> **What the task requires**
Check each line of the listing below for the string "docs", then copy every line that has it.

_ _ _

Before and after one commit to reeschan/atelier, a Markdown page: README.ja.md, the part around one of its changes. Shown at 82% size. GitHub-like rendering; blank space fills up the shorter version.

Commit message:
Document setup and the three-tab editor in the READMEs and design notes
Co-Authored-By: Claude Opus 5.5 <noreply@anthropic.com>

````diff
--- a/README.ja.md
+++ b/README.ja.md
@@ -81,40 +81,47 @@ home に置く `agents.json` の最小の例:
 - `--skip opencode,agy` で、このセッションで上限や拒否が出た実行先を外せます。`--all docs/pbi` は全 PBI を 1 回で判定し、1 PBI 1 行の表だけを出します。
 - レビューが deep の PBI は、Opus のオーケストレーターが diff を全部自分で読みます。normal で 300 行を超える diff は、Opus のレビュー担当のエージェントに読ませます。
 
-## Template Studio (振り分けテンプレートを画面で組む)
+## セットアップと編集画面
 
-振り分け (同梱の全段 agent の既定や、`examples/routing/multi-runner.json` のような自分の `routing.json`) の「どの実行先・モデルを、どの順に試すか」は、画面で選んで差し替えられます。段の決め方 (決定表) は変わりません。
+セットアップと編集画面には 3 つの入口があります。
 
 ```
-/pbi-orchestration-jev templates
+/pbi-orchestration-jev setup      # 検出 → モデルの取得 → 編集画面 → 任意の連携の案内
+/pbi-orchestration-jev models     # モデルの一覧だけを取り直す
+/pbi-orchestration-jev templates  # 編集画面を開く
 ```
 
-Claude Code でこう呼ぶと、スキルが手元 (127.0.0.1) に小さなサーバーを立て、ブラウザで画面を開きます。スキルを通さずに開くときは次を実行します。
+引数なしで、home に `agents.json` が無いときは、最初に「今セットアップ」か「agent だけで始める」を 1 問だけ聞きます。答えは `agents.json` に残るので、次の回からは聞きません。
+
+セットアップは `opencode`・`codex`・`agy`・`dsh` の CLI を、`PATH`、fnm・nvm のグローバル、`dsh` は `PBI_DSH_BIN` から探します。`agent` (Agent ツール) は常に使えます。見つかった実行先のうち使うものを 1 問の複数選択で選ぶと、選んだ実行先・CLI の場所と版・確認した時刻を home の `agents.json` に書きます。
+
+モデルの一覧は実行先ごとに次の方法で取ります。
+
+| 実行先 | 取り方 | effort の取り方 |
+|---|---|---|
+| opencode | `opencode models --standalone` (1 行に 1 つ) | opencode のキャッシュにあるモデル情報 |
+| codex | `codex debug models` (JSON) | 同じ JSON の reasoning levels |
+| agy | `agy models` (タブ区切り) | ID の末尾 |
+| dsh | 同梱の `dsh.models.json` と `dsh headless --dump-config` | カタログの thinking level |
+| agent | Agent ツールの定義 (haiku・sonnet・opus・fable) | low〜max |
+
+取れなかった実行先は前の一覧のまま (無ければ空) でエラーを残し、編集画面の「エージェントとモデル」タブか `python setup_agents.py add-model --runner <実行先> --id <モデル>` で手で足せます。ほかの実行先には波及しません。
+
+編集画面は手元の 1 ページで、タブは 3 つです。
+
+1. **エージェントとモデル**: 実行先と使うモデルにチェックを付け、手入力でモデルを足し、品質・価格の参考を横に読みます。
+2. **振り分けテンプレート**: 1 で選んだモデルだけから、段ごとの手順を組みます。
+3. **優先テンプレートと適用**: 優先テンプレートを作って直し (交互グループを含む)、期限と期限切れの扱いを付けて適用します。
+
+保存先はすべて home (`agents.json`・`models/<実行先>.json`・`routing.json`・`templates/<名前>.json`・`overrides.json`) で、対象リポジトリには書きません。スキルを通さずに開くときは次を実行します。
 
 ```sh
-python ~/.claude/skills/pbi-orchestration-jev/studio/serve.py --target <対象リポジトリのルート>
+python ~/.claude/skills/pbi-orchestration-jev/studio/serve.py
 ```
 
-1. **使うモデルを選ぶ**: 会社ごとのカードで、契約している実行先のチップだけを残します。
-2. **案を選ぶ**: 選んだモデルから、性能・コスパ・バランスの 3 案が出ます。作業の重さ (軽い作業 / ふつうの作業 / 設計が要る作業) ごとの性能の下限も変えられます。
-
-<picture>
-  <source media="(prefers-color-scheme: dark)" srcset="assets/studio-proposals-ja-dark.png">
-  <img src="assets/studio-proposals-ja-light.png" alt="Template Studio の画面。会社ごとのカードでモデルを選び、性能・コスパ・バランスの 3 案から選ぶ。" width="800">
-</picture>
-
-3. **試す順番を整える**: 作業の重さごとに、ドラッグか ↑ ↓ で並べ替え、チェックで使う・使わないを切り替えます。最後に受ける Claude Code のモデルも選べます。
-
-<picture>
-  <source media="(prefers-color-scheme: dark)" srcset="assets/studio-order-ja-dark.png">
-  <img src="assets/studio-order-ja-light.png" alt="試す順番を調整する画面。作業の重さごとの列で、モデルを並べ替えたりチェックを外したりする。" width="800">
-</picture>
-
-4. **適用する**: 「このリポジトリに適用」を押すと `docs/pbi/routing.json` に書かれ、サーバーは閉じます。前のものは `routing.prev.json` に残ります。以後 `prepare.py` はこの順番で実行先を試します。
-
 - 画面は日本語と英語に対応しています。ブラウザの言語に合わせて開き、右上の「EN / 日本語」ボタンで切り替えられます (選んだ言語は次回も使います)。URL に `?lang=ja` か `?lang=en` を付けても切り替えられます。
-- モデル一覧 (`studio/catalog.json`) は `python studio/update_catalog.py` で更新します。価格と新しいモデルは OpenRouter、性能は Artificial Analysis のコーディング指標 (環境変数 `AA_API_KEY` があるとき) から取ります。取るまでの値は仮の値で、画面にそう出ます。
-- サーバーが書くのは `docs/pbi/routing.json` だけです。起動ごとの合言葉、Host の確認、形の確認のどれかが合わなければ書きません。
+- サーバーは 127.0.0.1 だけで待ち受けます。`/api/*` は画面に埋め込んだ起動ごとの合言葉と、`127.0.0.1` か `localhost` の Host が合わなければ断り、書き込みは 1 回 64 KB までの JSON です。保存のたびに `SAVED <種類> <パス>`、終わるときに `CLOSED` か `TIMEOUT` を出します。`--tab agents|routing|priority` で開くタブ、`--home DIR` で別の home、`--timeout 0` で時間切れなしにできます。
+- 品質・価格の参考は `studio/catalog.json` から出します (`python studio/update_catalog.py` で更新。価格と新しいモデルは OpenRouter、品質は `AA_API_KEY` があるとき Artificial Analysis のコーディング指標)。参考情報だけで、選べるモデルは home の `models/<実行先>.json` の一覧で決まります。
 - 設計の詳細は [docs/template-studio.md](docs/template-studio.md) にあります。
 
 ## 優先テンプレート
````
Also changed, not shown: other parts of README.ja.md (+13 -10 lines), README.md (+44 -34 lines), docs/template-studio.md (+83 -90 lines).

_ _ _

> **Task response**
 - `--skip opencode,agy` で、このセッションで上限や拒否が出た実行先を外せます。`--all docs/pbi` は全 PBI を 1 回で判定し、1 PBI 1 行の表だけを出します。
-4. **適用する**: 「このリポジトリに適用」を押すと `docs/pbi/routing.json` に書かれ、サーバーは閉じます。前のものは `routing.prev.json` に残ります。以後 `prepare.py` はこの順番で実行先を試します。
-- サーバーが書くのは `docs/pbi/routing.json` だけです。起動ごとの合言葉、Host の確認、形の確認のどれかが合わなければ書きません。
 - 設計の詳細は [docs/template-studio.md](docs/template-studio.md) にあります。
Also changed, not shown: other parts of README.ja.md (+13 -10 lines), README.md (+44 -34 lines), docs/template-studio.md (+83 -90 lines).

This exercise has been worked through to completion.